We are in Whitehorse, making our second to last stop in Canada before we cross into Alaska. We got to paddle our ducky on the Yukon River, got new tires for Foxy, and visited the local sights. On the ride from Watson Lake we crossed the Continental Divide. At home we are so used to that meaning water goes east to the Atlantic and West to the Pacific, but here it means northeast to the Arctic Ocean, southwest to the Bering Sea.
On the Divide
We found this great pullout with a boat launch, fired up the generator to inflate the ducky, and hit the river!
On the Yukon.
Paddling under the Alaska Highway!
Foxy by the river.
Getting ready for Alaska with 4 new tires!
The Yukon River is wide and fast here in downtown Whitehorse. It was the primary means of transport before the railroads. We toured the S.S. Klondike paddleboat (on the right bank in the photo above).
Me on the suspension bridge at Miles Canyon…
In the not-too-quick department (or maybe just slightly afraid of shaky bridges), when I first sat this sign, I thought it meant it would be dangerous to jump on the bridge…cause it would wiggle…like in the illustration, and might break, and the water had strong currents you could fall into. It didn’t occur to me till later that it was intended for (much braver) people who might actually consider jumping OFF the bridge, like Scott. (Don’t worry Mom, if all my friends, or husband, was jumping off a bridge, I still wouldn’t do it!)
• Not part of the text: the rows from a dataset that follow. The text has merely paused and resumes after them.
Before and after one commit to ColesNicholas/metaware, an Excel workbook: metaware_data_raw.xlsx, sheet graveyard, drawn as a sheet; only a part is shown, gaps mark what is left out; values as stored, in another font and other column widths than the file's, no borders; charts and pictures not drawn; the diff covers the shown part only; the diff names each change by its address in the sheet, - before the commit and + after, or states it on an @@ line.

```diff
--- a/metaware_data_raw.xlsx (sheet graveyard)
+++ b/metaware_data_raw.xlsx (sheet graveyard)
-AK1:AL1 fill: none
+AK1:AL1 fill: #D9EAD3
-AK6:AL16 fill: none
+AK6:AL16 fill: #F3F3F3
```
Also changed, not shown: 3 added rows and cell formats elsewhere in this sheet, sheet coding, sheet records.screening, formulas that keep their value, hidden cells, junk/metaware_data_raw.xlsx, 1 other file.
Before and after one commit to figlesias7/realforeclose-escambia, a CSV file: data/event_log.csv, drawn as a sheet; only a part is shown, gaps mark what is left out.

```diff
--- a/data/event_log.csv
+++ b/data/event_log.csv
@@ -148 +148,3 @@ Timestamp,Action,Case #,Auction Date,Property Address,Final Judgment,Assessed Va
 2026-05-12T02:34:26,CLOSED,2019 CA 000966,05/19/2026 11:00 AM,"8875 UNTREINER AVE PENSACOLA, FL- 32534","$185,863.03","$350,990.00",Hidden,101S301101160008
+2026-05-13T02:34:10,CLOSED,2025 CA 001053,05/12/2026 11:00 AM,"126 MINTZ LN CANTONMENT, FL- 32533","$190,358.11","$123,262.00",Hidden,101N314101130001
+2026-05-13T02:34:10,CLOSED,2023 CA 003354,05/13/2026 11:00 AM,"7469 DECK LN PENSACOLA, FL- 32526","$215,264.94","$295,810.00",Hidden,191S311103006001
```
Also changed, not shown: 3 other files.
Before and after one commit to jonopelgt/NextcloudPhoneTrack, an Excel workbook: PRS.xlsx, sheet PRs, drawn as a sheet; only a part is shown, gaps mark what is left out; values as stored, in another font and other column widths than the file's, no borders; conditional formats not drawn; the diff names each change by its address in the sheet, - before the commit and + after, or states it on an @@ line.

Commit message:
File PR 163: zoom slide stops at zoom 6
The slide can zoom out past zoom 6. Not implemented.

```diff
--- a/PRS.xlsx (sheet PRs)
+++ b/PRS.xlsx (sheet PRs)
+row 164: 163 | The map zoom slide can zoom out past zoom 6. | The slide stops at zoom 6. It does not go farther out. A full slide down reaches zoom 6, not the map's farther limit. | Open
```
Miles Canyon. The water was about 30 feet lower before the dam down river was built.
We thought this was a good one, for people who insist on getting too close to the edge.
Scott (not jumping) on (or off) the bridge!
Downstream at the dam is the world’s longest fish ladder (or fishway). The Kokanee salmon come this way in mid-August and make their way up this ladder which gets them over the 20 foot high dam. Pretty amazing lifecycle they have. Born in the steams, they spend 1-2 years in the freshwater river, 3-4 in the ocean, and then come back 2,500 miles up the Yukon River to spawn and die where they were born. Each fish lays 5,000 eggs and of that 2-3 fish complete the lifecycle and make it back.
These are the only salmon there this time of year, but still a neat place to visit.